For hetersexual couples it is against state law to marry a person of another religion. And of course there is no sanctioned marriage ceremony for LGBT people. And while Yogyakarta intellectuals and activists have developed in 2006 a remarkable document-- the Yogyakarta Principles --which advocate for the sexual rights of all, it is still not socially or religiously accepted to be LGBT.
Given that information, I will use pseudonyms for the two women who so courageously vowed their commitment to one another on that Sunday night in Yogyakarta.
We walk down a small road beside dark rice paddies to the space. Friends began to trickle in - many in hijab. The planning of all this happened in a day, and it really does require some longer description. Ani says - 'just tell us what to do, we've never done anything like this.' The theatre people knew immediately that we needed a set, lights and sound! And so with Kathryn's guiding hand all went to work creating a stage set with chairs, potted plants, table, cloth and candle. "M" (Muslim) in a gorgeous Javanese dress and "C" (Catholic) in a Javanese headband and shirt.
The couple had emailed me in the States asking if I would create a Blessing Ceremony for their relationship. I said I would if we could have a talk the day before (which we did) about what commitment meant to each of them. At that meeting we also decided the elements of the liturgy: Opening Prayer, Readings from sacred texts (Christian Bible & Qur’an), poems that either of them would read, speaking their vows to one another, ring giving, and a final blessing that would be given by all to their commited relationship.
There were lots of tears. And even a surprise cake that was traditionally cut by the couple---but according to tradition the couple’s parents receive the first pieces. "M" and "C" offered us those esteemed pieces of cake.
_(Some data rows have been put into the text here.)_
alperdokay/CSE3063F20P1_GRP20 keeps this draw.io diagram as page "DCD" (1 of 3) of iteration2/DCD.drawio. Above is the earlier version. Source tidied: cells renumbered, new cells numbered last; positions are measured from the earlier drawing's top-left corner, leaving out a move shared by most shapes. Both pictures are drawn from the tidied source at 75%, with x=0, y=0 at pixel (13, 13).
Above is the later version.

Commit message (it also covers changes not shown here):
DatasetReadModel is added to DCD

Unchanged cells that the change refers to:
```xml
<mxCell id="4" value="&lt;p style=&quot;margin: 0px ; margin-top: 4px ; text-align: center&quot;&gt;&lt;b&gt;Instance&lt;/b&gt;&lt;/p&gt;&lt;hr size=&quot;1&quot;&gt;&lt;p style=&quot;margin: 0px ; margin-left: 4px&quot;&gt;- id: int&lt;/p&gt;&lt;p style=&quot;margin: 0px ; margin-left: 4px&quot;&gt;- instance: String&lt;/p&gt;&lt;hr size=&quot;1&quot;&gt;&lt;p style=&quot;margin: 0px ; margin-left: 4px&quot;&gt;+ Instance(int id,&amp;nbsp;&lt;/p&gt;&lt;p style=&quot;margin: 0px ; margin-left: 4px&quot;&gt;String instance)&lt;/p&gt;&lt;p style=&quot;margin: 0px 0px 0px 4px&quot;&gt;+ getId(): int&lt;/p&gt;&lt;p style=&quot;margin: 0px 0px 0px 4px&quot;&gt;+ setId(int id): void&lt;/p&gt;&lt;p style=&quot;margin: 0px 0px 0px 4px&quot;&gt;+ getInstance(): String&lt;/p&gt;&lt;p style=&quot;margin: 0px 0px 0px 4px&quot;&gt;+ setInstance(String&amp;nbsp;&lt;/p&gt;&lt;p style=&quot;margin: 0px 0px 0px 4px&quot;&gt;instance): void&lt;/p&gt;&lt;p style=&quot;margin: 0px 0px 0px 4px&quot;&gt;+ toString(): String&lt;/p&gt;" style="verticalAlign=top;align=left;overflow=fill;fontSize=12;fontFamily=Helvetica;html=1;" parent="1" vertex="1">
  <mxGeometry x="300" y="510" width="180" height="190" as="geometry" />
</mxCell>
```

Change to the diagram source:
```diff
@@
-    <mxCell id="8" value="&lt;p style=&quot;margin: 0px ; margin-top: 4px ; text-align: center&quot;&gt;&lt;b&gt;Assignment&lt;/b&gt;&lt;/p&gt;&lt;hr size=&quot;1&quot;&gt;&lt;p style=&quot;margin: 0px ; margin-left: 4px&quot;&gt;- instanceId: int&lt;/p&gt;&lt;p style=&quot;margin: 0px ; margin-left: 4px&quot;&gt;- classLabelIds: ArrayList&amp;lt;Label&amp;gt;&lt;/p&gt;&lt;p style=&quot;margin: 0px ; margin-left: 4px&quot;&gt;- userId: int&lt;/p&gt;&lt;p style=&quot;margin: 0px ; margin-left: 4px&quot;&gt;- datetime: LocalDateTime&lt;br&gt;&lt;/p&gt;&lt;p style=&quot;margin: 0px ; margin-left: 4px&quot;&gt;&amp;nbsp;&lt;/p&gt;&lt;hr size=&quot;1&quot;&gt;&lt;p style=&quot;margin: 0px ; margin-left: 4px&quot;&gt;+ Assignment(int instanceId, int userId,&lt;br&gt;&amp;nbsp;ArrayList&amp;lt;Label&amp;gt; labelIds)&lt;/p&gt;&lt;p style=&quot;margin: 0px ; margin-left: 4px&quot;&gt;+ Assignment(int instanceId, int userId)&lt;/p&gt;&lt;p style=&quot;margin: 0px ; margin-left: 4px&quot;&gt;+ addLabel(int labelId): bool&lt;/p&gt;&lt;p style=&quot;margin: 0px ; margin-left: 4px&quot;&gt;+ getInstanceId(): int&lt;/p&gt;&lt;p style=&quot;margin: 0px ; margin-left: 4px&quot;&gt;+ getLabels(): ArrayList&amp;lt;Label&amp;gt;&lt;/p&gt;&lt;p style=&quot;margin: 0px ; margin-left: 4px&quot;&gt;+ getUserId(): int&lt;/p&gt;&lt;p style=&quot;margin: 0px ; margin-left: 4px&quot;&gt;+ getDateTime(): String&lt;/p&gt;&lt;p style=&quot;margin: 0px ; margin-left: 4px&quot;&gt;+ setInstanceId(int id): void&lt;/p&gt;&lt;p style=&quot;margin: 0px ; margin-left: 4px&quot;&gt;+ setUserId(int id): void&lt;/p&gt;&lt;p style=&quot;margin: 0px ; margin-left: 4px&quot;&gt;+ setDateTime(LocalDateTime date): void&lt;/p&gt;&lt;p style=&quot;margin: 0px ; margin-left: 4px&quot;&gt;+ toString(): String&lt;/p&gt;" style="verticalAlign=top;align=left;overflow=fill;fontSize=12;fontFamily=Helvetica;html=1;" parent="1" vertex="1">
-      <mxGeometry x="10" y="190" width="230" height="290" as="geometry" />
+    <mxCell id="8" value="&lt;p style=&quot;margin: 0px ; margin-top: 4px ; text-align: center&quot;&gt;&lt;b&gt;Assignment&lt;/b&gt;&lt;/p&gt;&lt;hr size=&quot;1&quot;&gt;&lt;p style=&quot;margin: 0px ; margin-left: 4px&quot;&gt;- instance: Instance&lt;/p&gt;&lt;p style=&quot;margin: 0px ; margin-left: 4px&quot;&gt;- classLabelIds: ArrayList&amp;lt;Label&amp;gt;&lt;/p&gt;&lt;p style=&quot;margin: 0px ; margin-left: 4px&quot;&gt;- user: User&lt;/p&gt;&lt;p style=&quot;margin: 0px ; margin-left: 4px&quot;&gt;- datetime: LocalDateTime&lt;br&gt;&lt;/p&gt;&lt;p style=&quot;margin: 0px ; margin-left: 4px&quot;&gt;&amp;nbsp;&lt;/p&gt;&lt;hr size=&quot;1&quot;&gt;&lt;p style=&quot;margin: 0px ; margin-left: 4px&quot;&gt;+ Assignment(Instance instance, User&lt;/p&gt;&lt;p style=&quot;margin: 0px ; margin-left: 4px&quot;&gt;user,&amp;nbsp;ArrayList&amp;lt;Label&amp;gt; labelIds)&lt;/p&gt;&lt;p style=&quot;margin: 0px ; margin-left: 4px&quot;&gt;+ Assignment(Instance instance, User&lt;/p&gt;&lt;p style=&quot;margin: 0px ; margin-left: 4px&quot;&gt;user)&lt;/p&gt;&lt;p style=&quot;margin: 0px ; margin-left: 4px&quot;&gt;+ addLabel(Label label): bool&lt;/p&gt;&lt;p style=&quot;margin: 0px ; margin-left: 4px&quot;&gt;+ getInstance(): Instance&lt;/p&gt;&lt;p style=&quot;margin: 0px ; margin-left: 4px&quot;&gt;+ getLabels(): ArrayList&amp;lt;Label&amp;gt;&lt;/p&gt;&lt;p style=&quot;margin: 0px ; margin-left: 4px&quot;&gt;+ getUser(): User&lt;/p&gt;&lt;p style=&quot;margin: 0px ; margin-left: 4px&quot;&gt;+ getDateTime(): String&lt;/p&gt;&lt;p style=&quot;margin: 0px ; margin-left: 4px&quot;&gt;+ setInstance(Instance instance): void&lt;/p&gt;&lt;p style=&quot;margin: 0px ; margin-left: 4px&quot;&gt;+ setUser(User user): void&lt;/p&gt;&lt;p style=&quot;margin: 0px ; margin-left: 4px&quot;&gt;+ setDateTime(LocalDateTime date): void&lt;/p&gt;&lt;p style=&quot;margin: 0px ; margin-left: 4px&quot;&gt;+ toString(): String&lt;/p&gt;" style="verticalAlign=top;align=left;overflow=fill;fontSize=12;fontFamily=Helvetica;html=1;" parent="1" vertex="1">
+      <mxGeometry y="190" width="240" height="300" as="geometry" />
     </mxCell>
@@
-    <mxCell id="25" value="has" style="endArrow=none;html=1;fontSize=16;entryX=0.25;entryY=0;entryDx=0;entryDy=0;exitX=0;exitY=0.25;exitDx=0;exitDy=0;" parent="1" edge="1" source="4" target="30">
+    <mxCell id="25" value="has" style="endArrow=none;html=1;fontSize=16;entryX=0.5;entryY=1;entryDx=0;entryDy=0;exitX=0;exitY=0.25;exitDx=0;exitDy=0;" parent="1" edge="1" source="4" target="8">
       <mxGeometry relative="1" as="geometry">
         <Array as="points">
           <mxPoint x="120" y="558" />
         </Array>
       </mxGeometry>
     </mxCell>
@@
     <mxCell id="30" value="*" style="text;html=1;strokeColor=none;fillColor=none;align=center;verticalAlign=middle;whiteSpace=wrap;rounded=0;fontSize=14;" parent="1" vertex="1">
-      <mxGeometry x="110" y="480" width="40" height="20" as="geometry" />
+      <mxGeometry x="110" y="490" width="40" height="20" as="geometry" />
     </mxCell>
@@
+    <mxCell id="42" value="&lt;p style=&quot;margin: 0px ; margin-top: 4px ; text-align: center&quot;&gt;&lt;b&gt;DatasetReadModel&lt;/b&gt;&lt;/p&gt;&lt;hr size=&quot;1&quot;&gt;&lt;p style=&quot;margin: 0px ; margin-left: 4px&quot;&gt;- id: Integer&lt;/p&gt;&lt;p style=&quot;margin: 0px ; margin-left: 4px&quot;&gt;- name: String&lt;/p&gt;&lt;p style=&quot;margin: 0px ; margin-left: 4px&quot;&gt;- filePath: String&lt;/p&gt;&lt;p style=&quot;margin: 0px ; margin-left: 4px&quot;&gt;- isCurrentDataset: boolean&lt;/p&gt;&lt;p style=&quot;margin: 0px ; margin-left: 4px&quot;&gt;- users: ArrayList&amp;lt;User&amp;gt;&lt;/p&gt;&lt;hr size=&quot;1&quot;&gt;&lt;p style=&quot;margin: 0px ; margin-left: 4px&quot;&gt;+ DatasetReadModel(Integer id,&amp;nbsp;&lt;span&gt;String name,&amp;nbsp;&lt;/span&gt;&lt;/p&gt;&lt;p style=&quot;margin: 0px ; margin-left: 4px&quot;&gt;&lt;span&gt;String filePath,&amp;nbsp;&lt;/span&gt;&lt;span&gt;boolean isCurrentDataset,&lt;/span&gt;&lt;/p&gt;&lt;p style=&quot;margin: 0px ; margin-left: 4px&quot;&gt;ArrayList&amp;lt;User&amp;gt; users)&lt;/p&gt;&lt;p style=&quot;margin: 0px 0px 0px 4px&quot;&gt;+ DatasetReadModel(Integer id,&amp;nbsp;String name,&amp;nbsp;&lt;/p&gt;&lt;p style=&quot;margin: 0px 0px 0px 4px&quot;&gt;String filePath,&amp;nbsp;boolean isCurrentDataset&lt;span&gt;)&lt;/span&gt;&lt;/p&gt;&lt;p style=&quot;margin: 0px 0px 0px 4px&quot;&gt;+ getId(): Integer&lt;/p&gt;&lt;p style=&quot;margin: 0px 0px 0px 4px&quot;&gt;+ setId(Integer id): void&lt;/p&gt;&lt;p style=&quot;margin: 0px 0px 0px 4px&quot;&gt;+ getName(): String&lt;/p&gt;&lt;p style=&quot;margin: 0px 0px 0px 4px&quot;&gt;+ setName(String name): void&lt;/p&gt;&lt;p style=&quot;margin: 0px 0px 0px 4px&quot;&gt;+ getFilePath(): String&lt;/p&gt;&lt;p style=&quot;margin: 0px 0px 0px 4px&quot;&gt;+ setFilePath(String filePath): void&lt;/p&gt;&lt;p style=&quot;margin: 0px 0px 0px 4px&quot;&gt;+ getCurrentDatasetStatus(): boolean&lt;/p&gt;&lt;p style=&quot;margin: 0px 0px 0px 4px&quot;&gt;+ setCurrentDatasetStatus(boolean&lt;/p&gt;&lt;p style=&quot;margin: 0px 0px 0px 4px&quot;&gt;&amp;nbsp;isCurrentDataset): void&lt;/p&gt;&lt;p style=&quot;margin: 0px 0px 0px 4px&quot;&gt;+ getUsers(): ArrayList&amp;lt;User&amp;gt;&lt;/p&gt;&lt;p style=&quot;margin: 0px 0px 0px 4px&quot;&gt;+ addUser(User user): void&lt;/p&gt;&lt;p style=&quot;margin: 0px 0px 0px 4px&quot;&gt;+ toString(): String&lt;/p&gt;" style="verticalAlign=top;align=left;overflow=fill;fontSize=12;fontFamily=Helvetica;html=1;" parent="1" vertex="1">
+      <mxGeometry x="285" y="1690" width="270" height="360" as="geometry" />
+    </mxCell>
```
And lots of "paparazzi" --we're all laughing when we watch the video of it the next day --- how many friends were taking pictures!! Damai, who was the original person who had invited us, gave "M" and "C" a beautiful woven wedding blanket that is traditionally put around the shoulders of the newlyweds. And she also gave one to Kathryn and me! Knowing that the next day would also be abundantly busy we excused ourselves from the celebration at 11:00p, leaving the younger women to enjoy the night! But the memory of this extraordinarily intimate and risky liturgy stays deep within me signaling the courage and vision of young lesbian women in Yogyakarta.
Once again, I note the importance of women priests creating inter-faith alliances across sexualities, genders and ethnicities. We do this in different ways, in different places, but do it we must.
Off to a FANTASTIC rehearsal of Theater Dinasti - a Muslim progressive theater like Philippine PETA. They've traveled the world. The rehearsal was outside, under the stars and we curled up with the women on mats and drank hot sweet tea and some
rice snacks as we watched. The work was so physical and funny with this amazing fushion gamelon orchestra backup. The play was about Iblis (Muslim lucifer) and a commentary on Indonesian societies' responsibility for its own complicity and lack of will to challenge authority. Afterwards, we had a rice-chicken satay meal wrapped in banana leaf and newspaper and sat in a big circle with the actors and orchestra talking about the play.